[RECORDED INFORMATION — start]

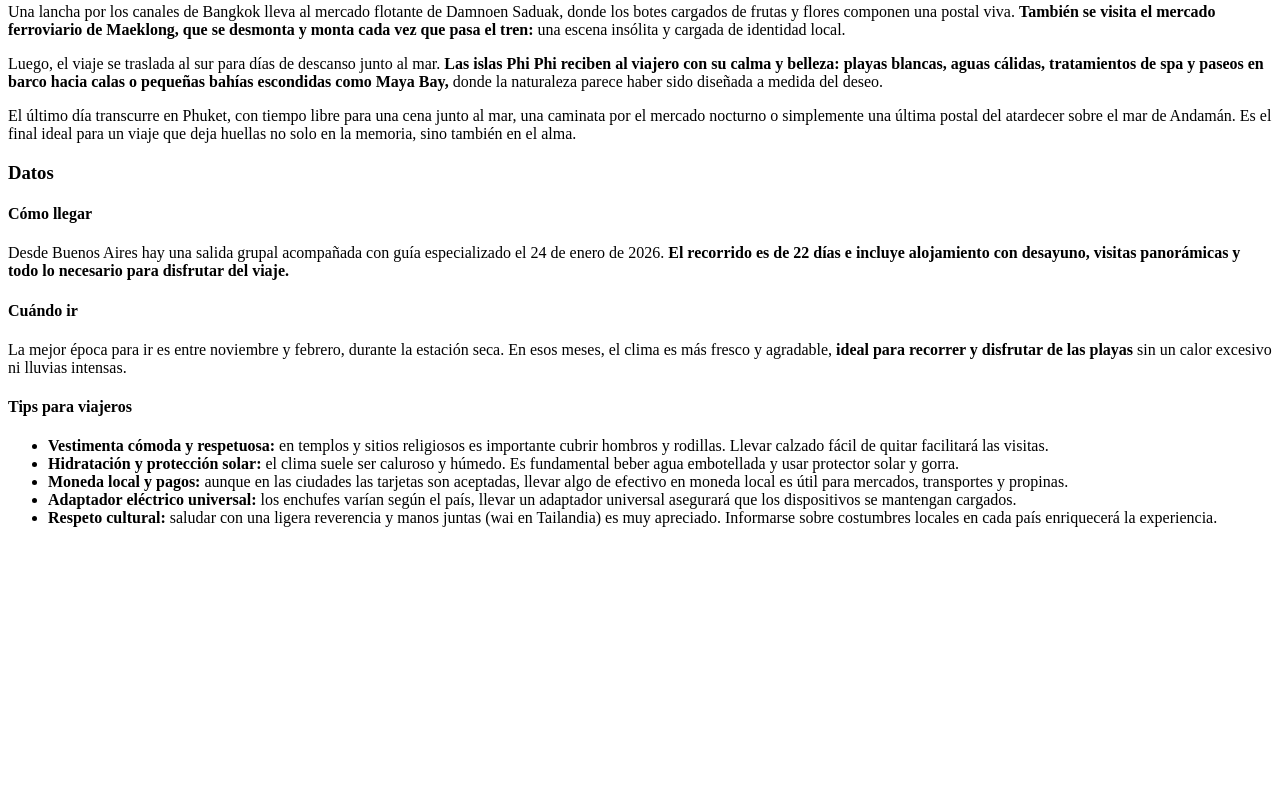
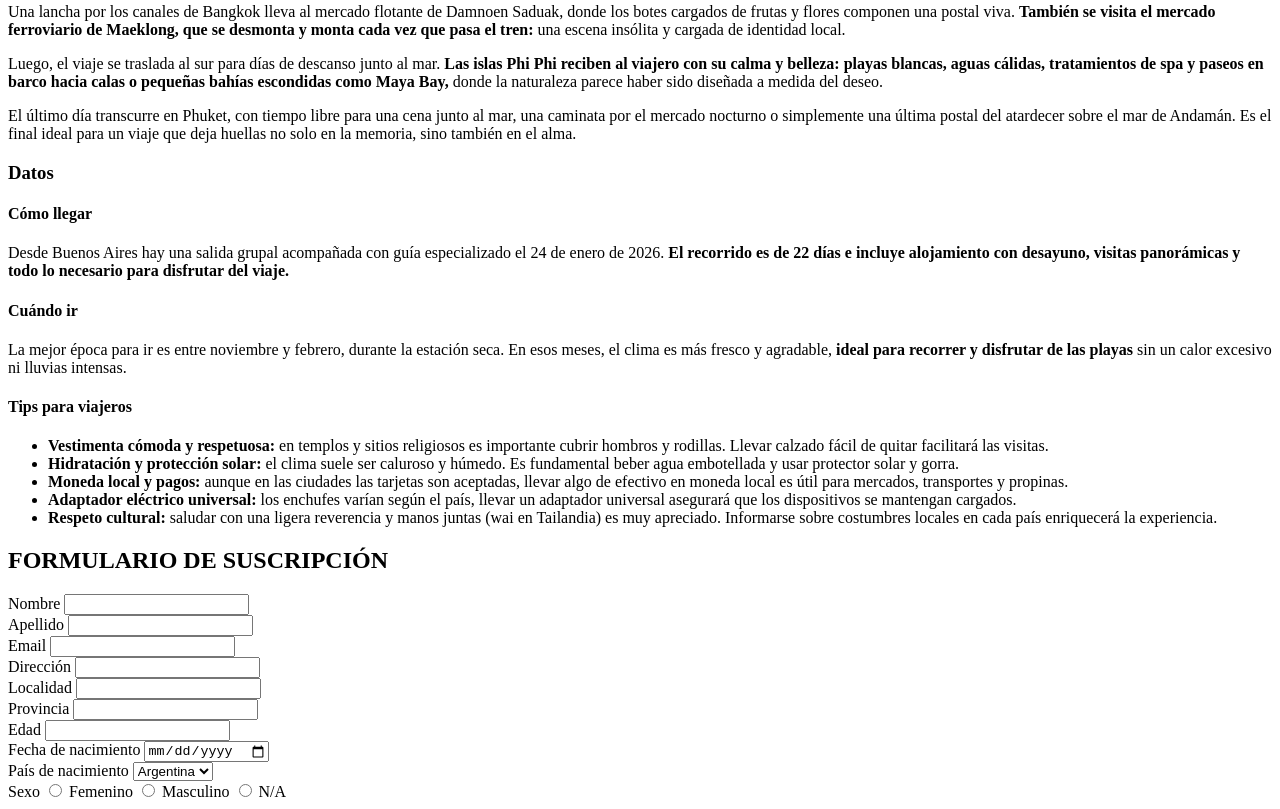
Before and after one commit to brunos-1dev/intro-web-2025, a plain HTML site: page index.html in a window 1280 px wide. Shown: the part 1848-2657 px from the top of the page. Before the commit the page ends 2391 px from the top, so only its background shows below. Drawn offline with Linux system fonts and the light colour scheme.

Commit message:
Create form

```diff
--- a/index.html
+++ b/index.html
@@ -107,5 +107,62 @@
             </aside>
         </article>
     </main>
+    <div>
+        <h2>FORMULARIO DE SUSCRIPCIÓN</h2>
+        <form>
+            <div>
+                <label for="nombre">Nombre</label>
+                <input id="nombre" name="nombre" type="text">
+            </div>
+            <div>
+                <label for="apellido">Apellido</label>
+                <input id="apellido" name="apellido" type="text">
+            </div>
+            <div>
+                <label for="email">Email</label>
+                <input id="email" name="email" type="email">
+            </div>
+            <div>
+                <label for="direccion">Dirección</label>
+                <input id="direccion" name="direccion" type="text">
+            </div>
+            <div>
+                <label for="localidad">Localidad</label>
+                <input id="localidad" name="localidad" type="text">
+            </div>
+            <div>
+                <label for="provincia">Provincia</label>
+                <input id="provincia" name="provincia" type="text">
+            </div>
+            <div>
+                <label for="edad">Edad</label>
+                <input id="edad" name="edad" type="number">
+            </div>
+            <div>
+                <label for="fecha">Fecha de nacimiento</label>
+                <input id="fecha" name="fecha" type="date">
+            </div>
+            <div>
+                <label for="pais">País de nacimiento</label>
+                <select name="pais">
+                    <option value="ARG">Argentina</option>
+                    <option value="BRA">Brasil</option>
+                    <option value="URU">Uruguay</option>
+                    <option value="PAR">Paraguay</option>
+                    <option value="CHI">Chile</option>
+                    <option value="PER">Perú</option>
+                </select>
+            </div>
+            <div>
+                <span>Sexo</span>
+                <input type="radio" name="sex" value="F"> Femenino
+                <input type="radio" name="sex" value="M"> Masculino
+                <input type="radio" name="sex" value="N"> N/A
+            </div>
+
+    </form>
+
+    </div>
+
 </body>
 </html>
```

[RECORDED INFORMATION — finish]

:: WORK REQUEST ::
Which lines of the records contain "radio"? Show each of them.

:: RESPONSE TO THIS EXERCISE ::
+                <input type="radio" name="sex" value="F"> Femenino
+                <input type="radio" name="sex" value="M"> Masculino
+                <input type="radio" name="sex" value="N"> N/A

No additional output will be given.